WHAT IS NEEDED:
Spot each line in the records below where the word "Initialise" occurs, then copy it.

*** PROVIDED RECORDS

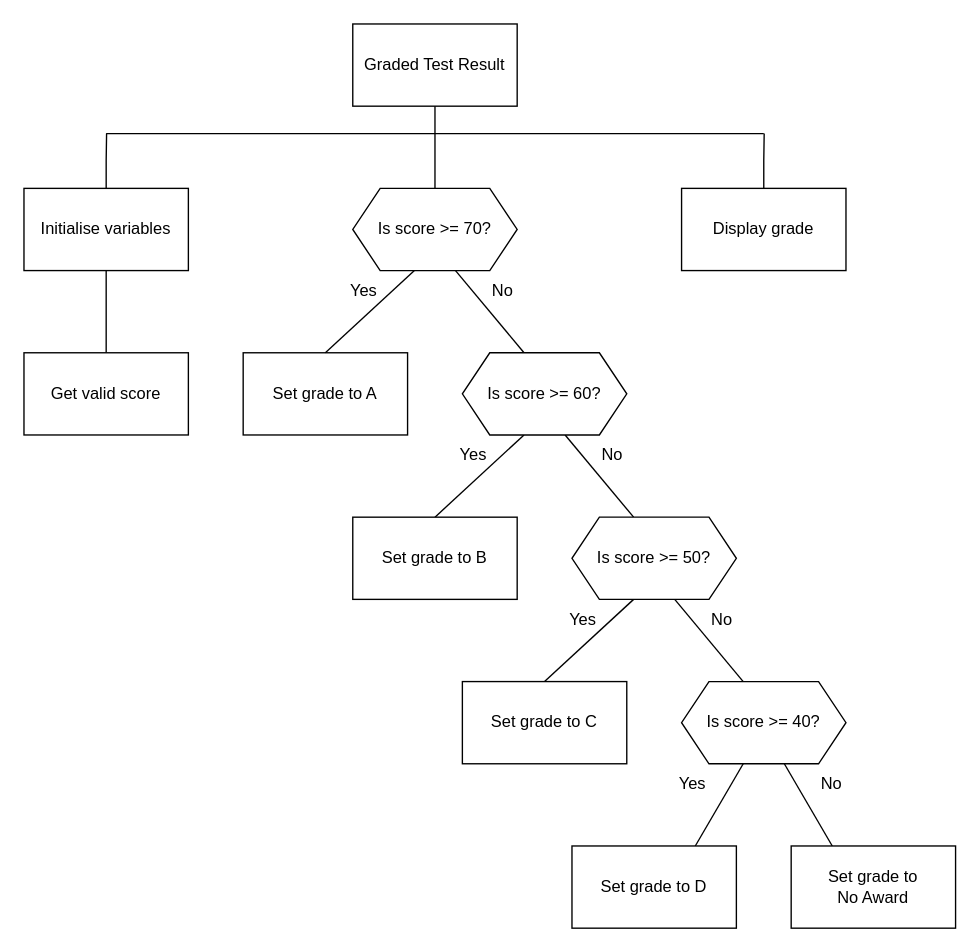
The draw.io diagram page "sd3" (3 of 6) of n5-cs/sdd/N5-SDD-Result/assets/N5 SDD Result.drawio in MrFriendCS/MrFriendCS.github.io, before the edit. Source tidied: cells renumbered, new cells numbered last; positions are measured from the earlier drawing's top-left corner, leaving out a move shared by most shapes. Both pictures are drawn from the tidied source at 137%, with x=0, y=0 at pixel (23, 23).
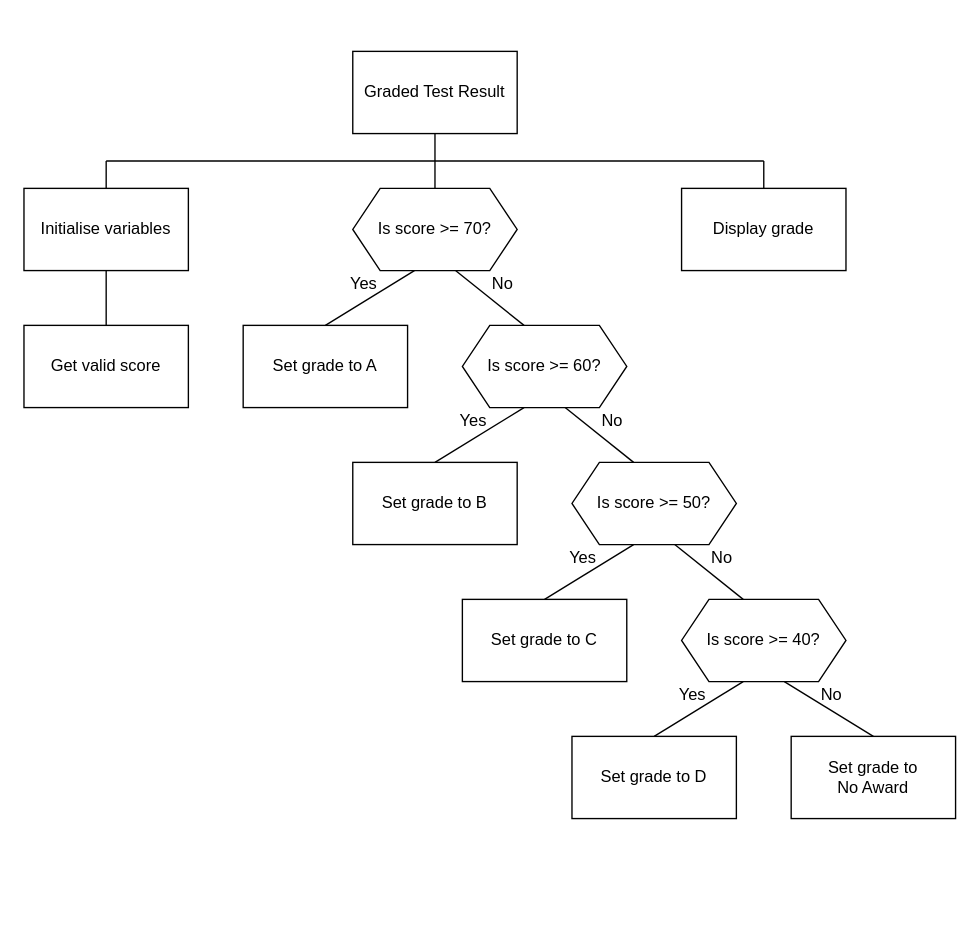
The same diagram, later.

Change to the diagram source:
```diff
@@
-    <mxCell id="2" value="Graded Test Result" style="rounded=0;whiteSpace=wrap;html=1;" parent="1" vertex="1">
-      <mxGeometry x="240" width="120" height="60" as="geometry" />
+    <mxCell id="2" value="Graded Test Result" style="rounded=0;whiteSpace=wrap;html=1;fillColor=none;" parent="1" vertex="1">
+      <mxGeometry x="240" y="20" width="120" height="60" as="geometry" />
     </mxCell>
@@
     <mxCell id="4" style="edgeStyle=orthogonalEdgeStyle;rounded=0;jettySize=auto;html=1;exitX=0.5;exitY=0;exitDx=0;exitDy=0;endArrow=none;endFill=0;" parent="1" edge="1" source="5">
       <mxGeometry relative="1" as="geometry">
-        <mxPoint x="60.3" y="80" as="targetPoint" />
+        <mxPoint x="60" y="100" as="targetPoint" />
       </mxGeometry>
     </mxCell>
-    <mxCell id="5" value="Initialise variables" style="rounded=0;whiteSpace=wrap;html=1;" parent="1" vertex="1">
+    <mxCell id="5" value="Initialise variables" style="rounded=0;whiteSpace=wrap;html=1;fillColor=none;" parent="1" vertex="1">
       <mxGeometry y="120" width="120" height="60" as="geometry" />
     </mxCell>
-    <mxCell id="6" value="Get valid score" style="rounded=0;whiteSpace=wrap;html=1;" parent="1" vertex="1">
-      <mxGeometry y="240" width="120" height="60" as="geometry" />
+    <mxCell id="6" value="Get valid score" style="rounded=0;whiteSpace=wrap;html=1;fillColor=none;" parent="1" vertex="1">
+      <mxGeometry y="220" width="120" height="60" as="geometry" />
     </mxCell>
-    <mxCell id="7" value="Set grade to A" style="rounded=0;whiteSpace=wrap;html=1;" parent="1" vertex="1">
-      <mxGeometry x="160" y="240" width="120" height="60" as="geometry" />
+    <mxCell id="7" value="Set grade to A" style="rounded=0;whiteSpace=wrap;html=1;fillColor=none;" parent="1" vertex="1">
+      <mxGeometry x="160" y="220" width="120" height="60" as="geometry" />
     </mxCell>
@@
-    <mxCell id="11" value="Is score &amp;gt;= 70?" style="shape=hexagon;perimeter=hexagonPerimeter2;whiteSpace=wrap;html=1;fixedSize=1;" parent="1" vertex="1">
+    <mxCell id="11" value="Is score &amp;gt;= 70?" style="shape=hexagon;perimeter=hexagonPerimeter2;whiteSpace=wrap;html=1;fixedSize=1;fillColor=none;" parent="1" vertex="1">
       <mxGeometry x="240" y="120" width="120" height="60" as="geometry" />
     </mxCell>
@@
-    <mxCell id="14" value="Is score &amp;gt;= 60?" style="shape=hexagon;perimeter=hexagonPerimeter2;whiteSpace=wrap;html=1;fixedSize=1;" parent="1" vertex="1">
-      <mxGeometry x="320" y="240" width="120" height="60" as="geometry" />
+    <mxCell id="14" value="Is score &amp;gt;= 60?" style="shape=hexagon;perimeter=hexagonPerimeter2;whiteSpace=wrap;html=1;fixedSize=1;fillColor=none;" parent="1" vertex="1">
+      <mxGeometry x="320" y="220" width="120" height="60" as="geometry" />
     </mxCell>
@@
-    <mxCell id="17" value="Is score &amp;gt;= 50?" style="shape=hexagon;perimeter=hexagonPerimeter2;whiteSpace=wrap;html=1;fixedSize=1;" parent="1" vertex="1">
-      <mxGeometry x="400" y="360" width="120" height="60" as="geometry" />
+    <mxCell id="17" value="Is score &amp;gt;= 50?" style="shape=hexagon;perimeter=hexagonPerimeter2;whiteSpace=wrap;html=1;fixedSize=1;fillColor=none;" parent="1" vertex="1">
+      <mxGeometry x="400" y="320" width="120" height="60" as="geometry" />
     </mxCell>
-    <mxCell id="18" style="rounded=0;jettySize=auto;html=1;exitX=0.375;exitY=1;exitDx=0;exitDy=0;entryX=0.75;entryY=0;entryDx=0;entryDy=0;endArrow=none;endFill=0;" parent="1" edge="1" source="20" target="25">
+    <mxCell id="18" style="rounded=0;jettySize=auto;html=1;exitX=0.375;exitY=1;exitDx=0;exitDy=0;entryX=0.5;entryY=0;entryDx=0;entryDy=0;endArrow=none;endFill=0;" parent="1" edge="1" source="20" target="25">
       <mxGeometry relative="1" as="geometry" />
     </mxCell>
-    <mxCell id="19" style="rounded=0;jettySize=auto;html=1;exitX=0.625;exitY=1;exitDx=0;exitDy=0;entryX=0.25;entryY=0;entryDx=0;entryDy=0;endArrow=none;endFill=0;" parent="1" edge="1" source="20" target="26">
+    <mxCell id="19" style="rounded=0;jettySize=auto;html=1;exitX=0.625;exitY=1;exitDx=0;exitDy=0;entryX=0.5;entryY=0;entryDx=0;entryDy=0;endArrow=none;endFill=0;" parent="1" edge="1" source="20" target="26">
       <mxGeometry relative="1" as="geometry" />
     </mxCell>
-    <mxCell id="20" value="Is score &amp;gt;= 40?" style="shape=hexagon;perimeter=hexagonPerimeter2;whiteSpace=wrap;html=1;fixedSize=1;" parent="1" vertex="1">
-      <mxGeometry x="480" y="480" width="120" height="60" as="geometry" />
+    <mxCell id="20" value="Is score &amp;gt;= 40?" style="shape=hexagon;perimeter=hexagonPerimeter2;whiteSpace=wrap;html=1;fixedSize=1;fillColor=none;" parent="1" vertex="1">
+      <mxGeometry x="480" y="420" width="120" height="60" as="geometry" />
     </mxCell>
-    <mxCell id="21" value="Set grade to B" style="rounded=0;whiteSpace=wrap;html=1;" parent="1" vertex="1">
-      <mxGeometry x="240" y="360" width="120" height="60" as="geometry" />
+    <mxCell id="21" value="Set grade to B" style="rounded=0;whiteSpace=wrap;html=1;fillColor=none;" parent="1" vertex="1">
+      <mxGeometry x="240" y="320" width="120" height="60" as="geometry" />
     </mxCell>
     <mxCell id="22" style="edgeStyle=orthogonalEdgeStyle;rounded=0;jettySize=auto;html=1;exitX=0.5;exitY=0;exitDx=0;exitDy=0;endArrow=none;endFill=0;" parent="1" edge="1" source="23">
       <mxGeometry relative="1" as="geometry">
-        <mxPoint x="540.3" y="80" as="targetPoint" />
+        <mxPoint x="540" y="100" as="targetPoint" />
       </mxGeometry>
     </mxCell>
-    <mxCell id="23" value="Display grade" style="rounded=0;whiteSpace=wrap;html=1;" parent="1" vertex="1">
+    <mxCell id="23" value="Display grade" style="rounded=0;whiteSpace=wrap;html=1;fillColor=none;" parent="1" vertex="1">
       <mxGeometry x="480" y="120" width="120" height="60" as="geometry" />
     </mxCell>
-    <mxCell id="24" value="Set grade to C" style="rounded=0;whiteSpace=wrap;html=1;" parent="1" vertex="1">
-      <mxGeometry x="320" y="480" width="120" height="60" as="geometry" />
+    <mxCell id="24" value="Set grade to C" style="rounded=0;whiteSpace=wrap;html=1;fillColor=none;" parent="1" vertex="1">
+      <mxGeometry x="320" y="420" width="120" height="60" as="geometry" />
     </mxCell>
-    <mxCell id="25" value="Set grade to D" style="rounded=0;whiteSpace=wrap;html=1;" parent="1" vertex="1">
-      <mxGeometry x="400" y="600" width="120" height="60" as="geometry" />
+    <mxCell id="25" value="Set grade to D" style="rounded=0;whiteSpace=wrap;html=1;fillColor=none;" parent="1" vertex="1">
+      <mxGeometry x="400" y="520" width="120" height="60" as="geometry" />
     </mxCell>
-    <mxCell id="26" value="Set grade to&lt;br&gt;No Award" style="rounded=0;whiteSpace=wrap;html=1;" parent="1" vertex="1">
-      <mxGeometry x="560" y="600" width="120" height="60" as="geometry" />
+    <mxCell id="26" value="Set grade to&lt;br&gt;No Award" style="rounded=0;whiteSpace=wrap;html=1;fillColor=none;" parent="1" vertex="1">
+      <mxGeometry x="560" y="520" width="120" height="60" as="geometry" />
     </mxCell>
     <mxCell id="27" value="Yes" style="text;html=1;strokeColor=none;fillColor=none;align=right;verticalAlign=middle;whiteSpace=wrap;rounded=0;" parent="1" vertex="1">
-      <mxGeometry x="220" y="180" width="40" height="30" as="geometry" />
+      <mxGeometry x="230" y="180" width="30" height="20" as="geometry" />
     </mxCell>
     <mxCell id="28" value="No" style="text;html=1;strokeColor=none;fillColor=none;align=left;verticalAlign=middle;whiteSpace=wrap;rounded=0;" parent="1" vertex="1">
-      <mxGeometry x="340" y="180" width="45" height="30" as="geometry" />
+      <mxGeometry x="340" y="180" width="30" height="20" as="geometry" />
     </mxCell>
     <mxCell id="29" value="Yes" style="text;html=1;strokeColor=none;fillColor=none;align=right;verticalAlign=middle;whiteSpace=wrap;rounded=0;" parent="1" vertex="1">
-      <mxGeometry x="460" y="540" width="40" height="30" as="geometry" />
+      <mxGeometry x="469" y="480" width="31" height="20" as="geometry" />
     </mxCell>
     <mxCell id="30" value="Yes" style="text;html=1;strokeColor=none;fillColor=none;align=right;verticalAlign=middle;whiteSpace=wrap;rounded=0;" parent="1" vertex="1">
-      <mxGeometry x="380" y="420" width="40" height="30" as="geometry" />
+      <mxGeometry x="390" y="380" width="30" height="20" as="geometry" />
     </mxCell>
     <mxCell id="31" value="Yes" style="text;html=1;strokeColor=none;fillColor=none;align=right;verticalAlign=middle;whiteSpace=wrap;rounded=0;" parent="1" vertex="1">
-      <mxGeometry x="300" y="300" width="40" height="30" as="geometry" />
+      <mxGeometry x="310" y="280" width="30" height="20" as="geometry" />
     </mxCell>
     <mxCell id="32" value="No" style="text;html=1;strokeColor=none;fillColor=none;align=left;verticalAlign=middle;whiteSpace=wrap;rounded=0;" parent="1" vertex="1">
-      <mxGeometry x="420" y="300" width="45" height="30" as="geometry" />
+      <mxGeometry x="420" y="280" width="30" height="20" as="geometry" />
     </mxCell>
     <mxCell id="33" value="No" style="text;html=1;strokeColor=none;fillColor=none;align=left;verticalAlign=middle;whiteSpace=wrap;rounded=0;" parent="1" vertex="1">
-      <mxGeometry x="580" y="540" width="45" height="30" as="geometry" />
+      <mxGeometry x="580" y="480" width="30" height="20" as="geometry" />
     </mxCell>
     <mxCell id="34" value="No" style="text;html=1;strokeColor=none;fillColor=none;align=left;verticalAlign=middle;whiteSpace=wrap;rounded=0;" parent="1" vertex="1">
-      <mxGeometry x="500" y="420" width="45" height="30" as="geometry" />
+      <mxGeometry x="500" y="380" width="30" height="20" as="geometry" />
     </mxCell>
     <mxCell id="35" style="endArrow=none;html=1;rounded=0;" parent="1" edge="1">
       <mxGeometry relative="1" as="geometry">
-        <mxPoint x="60" y="80" as="sourcePoint" />
-        <mxPoint x="540" y="80" as="targetPoint" />
+        <mxPoint x="60" y="100" as="sourcePoint" />
+        <mxPoint x="540" y="100" as="targetPoint" />
       </mxGeometry>
     </mxCell>
```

******

REPLY TO THE TASK:
-    <mxCell id="5" value="Initialise variables" style="rounded=0;whiteSpace=wrap;html=1;" parent="1" vertex="1">
+    <mxCell id="5" value="Initialise variables" style="rounded=0;whiteSpace=wrap;html=1;fillColor=none;" parent="1" vertex="1">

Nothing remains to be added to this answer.